▶ _How to complete this task_
Go over the data and keep only the lines that include "green".

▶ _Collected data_
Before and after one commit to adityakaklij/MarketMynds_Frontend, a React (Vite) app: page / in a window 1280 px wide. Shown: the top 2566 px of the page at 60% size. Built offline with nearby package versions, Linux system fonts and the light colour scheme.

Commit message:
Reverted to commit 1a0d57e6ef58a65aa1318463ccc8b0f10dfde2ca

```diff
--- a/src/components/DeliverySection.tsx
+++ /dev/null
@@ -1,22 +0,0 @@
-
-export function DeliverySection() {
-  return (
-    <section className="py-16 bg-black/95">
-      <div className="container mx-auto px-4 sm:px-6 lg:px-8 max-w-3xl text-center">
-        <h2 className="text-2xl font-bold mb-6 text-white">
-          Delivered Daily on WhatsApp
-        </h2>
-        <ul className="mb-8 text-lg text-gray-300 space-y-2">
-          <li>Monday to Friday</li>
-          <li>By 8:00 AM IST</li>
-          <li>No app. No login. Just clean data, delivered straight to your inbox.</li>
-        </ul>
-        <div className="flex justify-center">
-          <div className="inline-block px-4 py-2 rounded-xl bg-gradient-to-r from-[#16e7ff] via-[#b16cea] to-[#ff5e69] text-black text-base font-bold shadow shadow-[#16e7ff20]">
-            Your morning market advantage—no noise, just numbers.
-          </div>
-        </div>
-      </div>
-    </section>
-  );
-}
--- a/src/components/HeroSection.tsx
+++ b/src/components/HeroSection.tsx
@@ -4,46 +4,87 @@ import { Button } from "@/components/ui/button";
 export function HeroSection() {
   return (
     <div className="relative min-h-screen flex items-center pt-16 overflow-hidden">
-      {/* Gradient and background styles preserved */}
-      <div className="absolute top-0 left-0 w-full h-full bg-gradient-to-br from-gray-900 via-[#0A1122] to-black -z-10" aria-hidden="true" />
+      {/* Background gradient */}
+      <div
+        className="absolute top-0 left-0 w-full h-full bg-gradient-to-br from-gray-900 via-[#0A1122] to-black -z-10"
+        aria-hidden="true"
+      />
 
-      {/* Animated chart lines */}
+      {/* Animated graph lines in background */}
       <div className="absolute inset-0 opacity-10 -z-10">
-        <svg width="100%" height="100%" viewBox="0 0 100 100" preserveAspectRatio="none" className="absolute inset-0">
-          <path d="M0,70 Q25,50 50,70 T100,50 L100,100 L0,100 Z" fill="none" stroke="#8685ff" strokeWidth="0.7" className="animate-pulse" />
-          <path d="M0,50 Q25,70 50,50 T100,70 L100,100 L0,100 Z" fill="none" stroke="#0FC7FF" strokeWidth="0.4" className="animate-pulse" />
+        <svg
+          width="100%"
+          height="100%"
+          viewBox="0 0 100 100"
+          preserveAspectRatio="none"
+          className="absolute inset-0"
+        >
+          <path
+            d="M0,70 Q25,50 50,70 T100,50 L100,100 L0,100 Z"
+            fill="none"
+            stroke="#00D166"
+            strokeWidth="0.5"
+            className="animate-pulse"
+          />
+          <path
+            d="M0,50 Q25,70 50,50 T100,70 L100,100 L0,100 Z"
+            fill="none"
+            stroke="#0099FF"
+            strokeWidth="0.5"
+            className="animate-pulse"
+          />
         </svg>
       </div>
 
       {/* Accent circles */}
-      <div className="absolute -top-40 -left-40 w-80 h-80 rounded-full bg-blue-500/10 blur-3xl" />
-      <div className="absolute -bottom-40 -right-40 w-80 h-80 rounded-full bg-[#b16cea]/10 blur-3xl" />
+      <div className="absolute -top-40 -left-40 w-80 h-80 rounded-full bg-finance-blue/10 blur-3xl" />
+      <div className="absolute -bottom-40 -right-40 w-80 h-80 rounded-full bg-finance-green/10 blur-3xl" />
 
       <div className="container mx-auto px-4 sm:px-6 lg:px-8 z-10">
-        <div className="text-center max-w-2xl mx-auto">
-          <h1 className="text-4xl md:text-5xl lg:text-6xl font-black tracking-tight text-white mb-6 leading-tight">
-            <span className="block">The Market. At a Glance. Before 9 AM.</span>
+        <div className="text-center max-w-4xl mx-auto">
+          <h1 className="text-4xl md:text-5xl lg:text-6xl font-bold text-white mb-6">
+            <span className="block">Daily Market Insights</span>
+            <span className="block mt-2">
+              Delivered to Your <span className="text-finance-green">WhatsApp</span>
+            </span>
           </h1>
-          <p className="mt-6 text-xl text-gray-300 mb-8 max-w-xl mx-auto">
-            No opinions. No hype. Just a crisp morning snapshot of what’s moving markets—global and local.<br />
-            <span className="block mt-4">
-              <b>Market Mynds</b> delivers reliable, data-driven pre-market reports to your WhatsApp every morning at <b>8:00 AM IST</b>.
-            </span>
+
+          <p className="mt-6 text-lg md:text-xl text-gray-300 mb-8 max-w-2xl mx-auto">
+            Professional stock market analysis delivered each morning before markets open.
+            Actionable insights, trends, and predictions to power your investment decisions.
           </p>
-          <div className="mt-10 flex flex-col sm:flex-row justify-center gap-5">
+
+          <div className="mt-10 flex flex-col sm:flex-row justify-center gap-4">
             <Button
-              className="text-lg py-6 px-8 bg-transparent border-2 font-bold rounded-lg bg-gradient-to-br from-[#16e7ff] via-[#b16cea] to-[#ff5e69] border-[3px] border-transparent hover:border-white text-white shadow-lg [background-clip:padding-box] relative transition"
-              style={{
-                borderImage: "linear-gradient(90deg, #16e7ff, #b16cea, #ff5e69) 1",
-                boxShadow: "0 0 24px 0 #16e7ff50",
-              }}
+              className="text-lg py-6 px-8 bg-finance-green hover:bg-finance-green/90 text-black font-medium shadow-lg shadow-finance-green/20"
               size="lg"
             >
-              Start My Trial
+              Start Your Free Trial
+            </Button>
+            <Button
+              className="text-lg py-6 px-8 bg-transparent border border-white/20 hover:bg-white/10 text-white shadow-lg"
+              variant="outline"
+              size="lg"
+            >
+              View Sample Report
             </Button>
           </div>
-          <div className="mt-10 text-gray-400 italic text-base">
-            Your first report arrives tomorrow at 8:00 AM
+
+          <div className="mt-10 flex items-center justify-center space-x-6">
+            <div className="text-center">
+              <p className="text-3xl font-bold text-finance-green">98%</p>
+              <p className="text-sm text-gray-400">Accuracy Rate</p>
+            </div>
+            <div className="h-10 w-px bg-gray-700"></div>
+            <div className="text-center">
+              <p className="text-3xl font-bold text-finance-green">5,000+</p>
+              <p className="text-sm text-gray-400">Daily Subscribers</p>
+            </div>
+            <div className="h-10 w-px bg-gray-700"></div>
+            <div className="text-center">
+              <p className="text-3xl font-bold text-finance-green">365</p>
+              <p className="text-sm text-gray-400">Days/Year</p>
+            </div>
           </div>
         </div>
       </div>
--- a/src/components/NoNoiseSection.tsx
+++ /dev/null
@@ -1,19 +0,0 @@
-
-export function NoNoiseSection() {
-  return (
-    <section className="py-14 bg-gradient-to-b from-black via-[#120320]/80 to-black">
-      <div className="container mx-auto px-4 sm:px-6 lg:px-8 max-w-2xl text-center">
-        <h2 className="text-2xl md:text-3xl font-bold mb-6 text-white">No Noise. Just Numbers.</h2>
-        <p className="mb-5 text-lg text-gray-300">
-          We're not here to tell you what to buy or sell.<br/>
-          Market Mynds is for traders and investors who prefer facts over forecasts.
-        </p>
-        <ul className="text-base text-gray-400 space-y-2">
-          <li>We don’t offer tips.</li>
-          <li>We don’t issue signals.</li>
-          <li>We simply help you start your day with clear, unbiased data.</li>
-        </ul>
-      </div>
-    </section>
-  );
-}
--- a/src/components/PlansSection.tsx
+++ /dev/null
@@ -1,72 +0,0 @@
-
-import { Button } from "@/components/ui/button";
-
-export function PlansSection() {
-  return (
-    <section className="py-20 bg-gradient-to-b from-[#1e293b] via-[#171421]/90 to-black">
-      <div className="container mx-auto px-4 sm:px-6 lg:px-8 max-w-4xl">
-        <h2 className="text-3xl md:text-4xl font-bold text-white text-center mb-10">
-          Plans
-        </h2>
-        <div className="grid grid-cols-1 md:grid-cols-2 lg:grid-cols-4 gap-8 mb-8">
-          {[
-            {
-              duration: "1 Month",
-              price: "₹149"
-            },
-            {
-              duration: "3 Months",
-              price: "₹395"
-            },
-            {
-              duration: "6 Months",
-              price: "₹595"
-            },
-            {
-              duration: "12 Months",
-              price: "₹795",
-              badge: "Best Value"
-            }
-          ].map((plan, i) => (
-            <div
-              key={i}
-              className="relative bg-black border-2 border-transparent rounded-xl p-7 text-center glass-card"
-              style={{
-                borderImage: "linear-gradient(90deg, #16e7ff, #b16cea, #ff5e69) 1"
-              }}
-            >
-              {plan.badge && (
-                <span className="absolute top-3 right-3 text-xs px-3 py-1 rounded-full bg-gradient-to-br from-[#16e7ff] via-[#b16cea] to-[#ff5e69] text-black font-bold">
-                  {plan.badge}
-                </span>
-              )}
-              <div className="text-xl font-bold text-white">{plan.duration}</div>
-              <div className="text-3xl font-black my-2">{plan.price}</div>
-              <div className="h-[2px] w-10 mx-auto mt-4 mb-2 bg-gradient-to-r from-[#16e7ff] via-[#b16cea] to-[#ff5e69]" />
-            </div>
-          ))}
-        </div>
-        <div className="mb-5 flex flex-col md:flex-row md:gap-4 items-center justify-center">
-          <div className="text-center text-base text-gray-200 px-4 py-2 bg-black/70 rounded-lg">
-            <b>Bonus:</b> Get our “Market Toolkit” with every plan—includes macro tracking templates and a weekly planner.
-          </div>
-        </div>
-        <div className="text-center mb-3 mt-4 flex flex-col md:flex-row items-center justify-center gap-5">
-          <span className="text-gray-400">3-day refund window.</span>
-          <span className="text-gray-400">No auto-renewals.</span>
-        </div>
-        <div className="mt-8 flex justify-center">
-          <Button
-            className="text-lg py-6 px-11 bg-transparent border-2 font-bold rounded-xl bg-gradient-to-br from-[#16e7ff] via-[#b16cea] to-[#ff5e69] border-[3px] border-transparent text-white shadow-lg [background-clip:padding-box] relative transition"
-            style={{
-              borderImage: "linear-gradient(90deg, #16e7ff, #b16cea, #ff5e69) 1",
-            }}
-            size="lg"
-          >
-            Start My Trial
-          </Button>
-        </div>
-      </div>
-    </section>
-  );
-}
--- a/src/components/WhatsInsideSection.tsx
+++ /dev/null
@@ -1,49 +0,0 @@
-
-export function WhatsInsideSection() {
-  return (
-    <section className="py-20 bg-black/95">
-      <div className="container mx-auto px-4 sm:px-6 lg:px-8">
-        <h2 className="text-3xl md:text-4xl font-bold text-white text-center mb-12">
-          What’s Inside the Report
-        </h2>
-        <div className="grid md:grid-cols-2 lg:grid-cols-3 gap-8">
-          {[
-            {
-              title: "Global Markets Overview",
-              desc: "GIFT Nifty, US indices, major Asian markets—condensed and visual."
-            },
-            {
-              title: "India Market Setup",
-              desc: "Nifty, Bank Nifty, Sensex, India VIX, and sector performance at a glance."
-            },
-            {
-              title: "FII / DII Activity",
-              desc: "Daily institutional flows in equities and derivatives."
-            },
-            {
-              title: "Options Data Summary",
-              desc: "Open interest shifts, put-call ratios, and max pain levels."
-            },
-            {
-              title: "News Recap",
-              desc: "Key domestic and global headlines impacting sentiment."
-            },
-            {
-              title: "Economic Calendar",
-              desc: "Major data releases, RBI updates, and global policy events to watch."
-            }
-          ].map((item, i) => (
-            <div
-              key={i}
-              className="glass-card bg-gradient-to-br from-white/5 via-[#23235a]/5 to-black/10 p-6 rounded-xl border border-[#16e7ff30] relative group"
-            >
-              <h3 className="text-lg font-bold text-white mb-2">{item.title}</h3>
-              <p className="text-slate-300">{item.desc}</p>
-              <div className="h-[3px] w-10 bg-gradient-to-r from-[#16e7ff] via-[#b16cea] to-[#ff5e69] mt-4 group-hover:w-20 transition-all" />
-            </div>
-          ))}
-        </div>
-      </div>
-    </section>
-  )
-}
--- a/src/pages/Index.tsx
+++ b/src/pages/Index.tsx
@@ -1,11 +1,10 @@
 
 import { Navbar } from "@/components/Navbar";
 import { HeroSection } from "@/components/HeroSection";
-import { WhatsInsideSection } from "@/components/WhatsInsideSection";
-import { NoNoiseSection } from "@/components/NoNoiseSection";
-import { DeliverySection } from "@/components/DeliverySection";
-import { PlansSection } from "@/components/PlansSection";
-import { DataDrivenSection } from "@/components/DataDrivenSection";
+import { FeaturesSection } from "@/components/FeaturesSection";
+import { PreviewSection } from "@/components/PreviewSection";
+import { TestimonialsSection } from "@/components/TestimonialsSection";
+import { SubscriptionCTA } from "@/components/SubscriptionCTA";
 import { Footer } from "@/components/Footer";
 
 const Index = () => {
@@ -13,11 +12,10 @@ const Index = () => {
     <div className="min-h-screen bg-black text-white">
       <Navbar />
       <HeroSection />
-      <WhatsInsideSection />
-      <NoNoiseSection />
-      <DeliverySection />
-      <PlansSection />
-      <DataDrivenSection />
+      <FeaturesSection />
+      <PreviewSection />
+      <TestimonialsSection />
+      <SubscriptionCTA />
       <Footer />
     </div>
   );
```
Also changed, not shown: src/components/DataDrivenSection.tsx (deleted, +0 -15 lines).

▶ _Solution to the exercise_
+      <div className="absolute -bottom-40 -right-40 w-80 h-80 rounded-full bg-finance-green/10 blur-3xl" />
+              Delivered to Your <span className="text-finance-green">WhatsApp</span>
+              className="text-lg py-6 px-8 bg-finance-green hover:bg-finance-green/90 text-black font-medium shadow-lg shadow-finance-green/20"
+              <p className="text-3xl font-bold text-finance-green">98%</p>
+              <p className="text-3xl font-bold text-finance-green">5,000+</p>
+              <p className="text-3xl font-bold text-finance-green">365</p>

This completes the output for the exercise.